[Start of section]

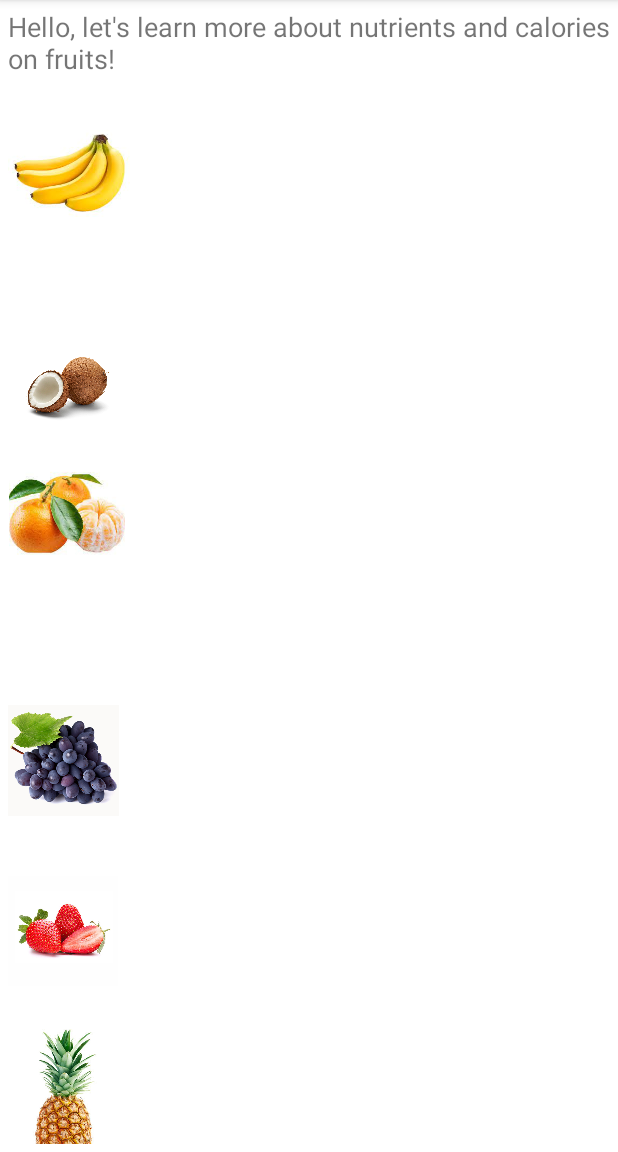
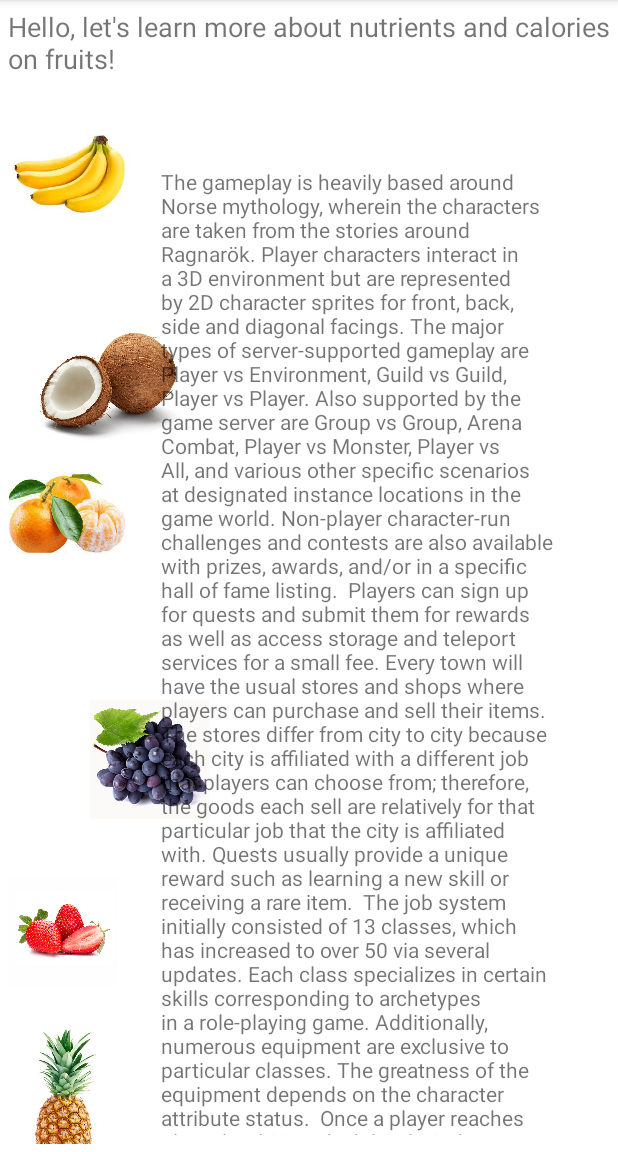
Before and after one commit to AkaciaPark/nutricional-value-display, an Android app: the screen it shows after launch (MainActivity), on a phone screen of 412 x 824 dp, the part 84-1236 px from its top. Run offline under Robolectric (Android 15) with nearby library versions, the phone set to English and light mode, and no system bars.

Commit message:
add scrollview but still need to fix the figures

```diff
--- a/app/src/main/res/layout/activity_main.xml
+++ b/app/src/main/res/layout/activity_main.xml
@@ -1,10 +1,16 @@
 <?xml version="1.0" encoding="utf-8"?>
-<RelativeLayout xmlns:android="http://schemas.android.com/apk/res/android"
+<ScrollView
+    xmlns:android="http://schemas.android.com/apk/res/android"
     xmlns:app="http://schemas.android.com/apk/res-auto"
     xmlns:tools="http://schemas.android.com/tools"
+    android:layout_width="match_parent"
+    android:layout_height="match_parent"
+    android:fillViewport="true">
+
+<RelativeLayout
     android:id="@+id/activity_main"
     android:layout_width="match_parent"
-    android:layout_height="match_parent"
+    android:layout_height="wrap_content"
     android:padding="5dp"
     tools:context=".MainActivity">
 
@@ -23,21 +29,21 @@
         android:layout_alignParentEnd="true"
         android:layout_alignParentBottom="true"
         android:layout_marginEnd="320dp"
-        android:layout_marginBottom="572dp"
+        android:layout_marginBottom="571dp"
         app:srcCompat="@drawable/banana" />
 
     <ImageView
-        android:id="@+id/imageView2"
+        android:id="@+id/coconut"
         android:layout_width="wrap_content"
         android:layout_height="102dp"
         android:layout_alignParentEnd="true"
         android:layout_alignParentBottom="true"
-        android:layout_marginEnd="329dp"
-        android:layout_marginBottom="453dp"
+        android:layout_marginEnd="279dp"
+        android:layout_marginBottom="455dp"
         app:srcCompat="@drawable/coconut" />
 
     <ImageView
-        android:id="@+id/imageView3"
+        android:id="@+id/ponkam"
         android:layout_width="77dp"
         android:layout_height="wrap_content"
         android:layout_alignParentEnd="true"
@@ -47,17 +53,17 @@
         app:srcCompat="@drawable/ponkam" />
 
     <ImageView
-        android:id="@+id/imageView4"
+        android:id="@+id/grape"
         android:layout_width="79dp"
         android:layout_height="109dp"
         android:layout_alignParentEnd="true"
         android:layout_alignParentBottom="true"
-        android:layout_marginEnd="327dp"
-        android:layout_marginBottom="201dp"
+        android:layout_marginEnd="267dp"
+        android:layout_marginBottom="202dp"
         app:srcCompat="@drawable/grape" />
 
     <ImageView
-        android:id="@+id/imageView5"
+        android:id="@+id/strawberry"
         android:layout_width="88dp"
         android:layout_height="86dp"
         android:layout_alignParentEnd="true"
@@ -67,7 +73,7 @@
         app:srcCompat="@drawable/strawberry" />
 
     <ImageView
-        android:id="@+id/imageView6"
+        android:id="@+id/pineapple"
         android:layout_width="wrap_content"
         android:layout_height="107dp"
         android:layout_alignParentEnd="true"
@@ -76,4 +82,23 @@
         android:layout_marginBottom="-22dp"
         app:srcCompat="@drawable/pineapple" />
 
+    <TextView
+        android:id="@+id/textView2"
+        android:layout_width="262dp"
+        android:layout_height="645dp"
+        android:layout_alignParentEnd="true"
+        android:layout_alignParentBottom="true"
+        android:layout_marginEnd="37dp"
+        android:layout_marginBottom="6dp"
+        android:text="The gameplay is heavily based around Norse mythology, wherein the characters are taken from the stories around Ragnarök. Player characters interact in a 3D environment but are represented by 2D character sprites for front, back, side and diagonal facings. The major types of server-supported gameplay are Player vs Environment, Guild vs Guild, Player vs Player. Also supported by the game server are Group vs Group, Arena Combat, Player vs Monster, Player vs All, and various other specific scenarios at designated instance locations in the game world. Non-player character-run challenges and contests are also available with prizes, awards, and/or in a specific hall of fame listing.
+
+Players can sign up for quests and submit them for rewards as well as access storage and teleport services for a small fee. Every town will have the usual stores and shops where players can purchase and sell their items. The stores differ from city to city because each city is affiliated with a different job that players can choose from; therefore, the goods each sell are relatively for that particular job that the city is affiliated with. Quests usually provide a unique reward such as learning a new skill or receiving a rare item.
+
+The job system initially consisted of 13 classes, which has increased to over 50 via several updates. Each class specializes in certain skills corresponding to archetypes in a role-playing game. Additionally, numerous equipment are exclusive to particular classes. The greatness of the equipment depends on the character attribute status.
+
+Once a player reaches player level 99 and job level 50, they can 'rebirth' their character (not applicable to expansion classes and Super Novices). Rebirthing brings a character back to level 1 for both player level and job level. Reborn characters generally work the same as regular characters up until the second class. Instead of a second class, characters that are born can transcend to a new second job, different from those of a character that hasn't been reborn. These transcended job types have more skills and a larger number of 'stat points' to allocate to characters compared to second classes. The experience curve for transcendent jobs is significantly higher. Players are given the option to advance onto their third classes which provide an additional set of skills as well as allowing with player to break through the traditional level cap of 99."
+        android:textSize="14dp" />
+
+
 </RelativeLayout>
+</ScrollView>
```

[End of section]

**Activity**
The lines to show are those in the data above that include "http".

**Solved exercise**
-<RelativeLayout xmlns:android="http://schemas.android.com/apk/res/android"
+    xmlns:android="http://schemas.android.com/apk/res/android"
     xmlns:app="http://schemas.android.com/apk/res-auto"
     xmlns:tools="http://schemas.android.com/tools"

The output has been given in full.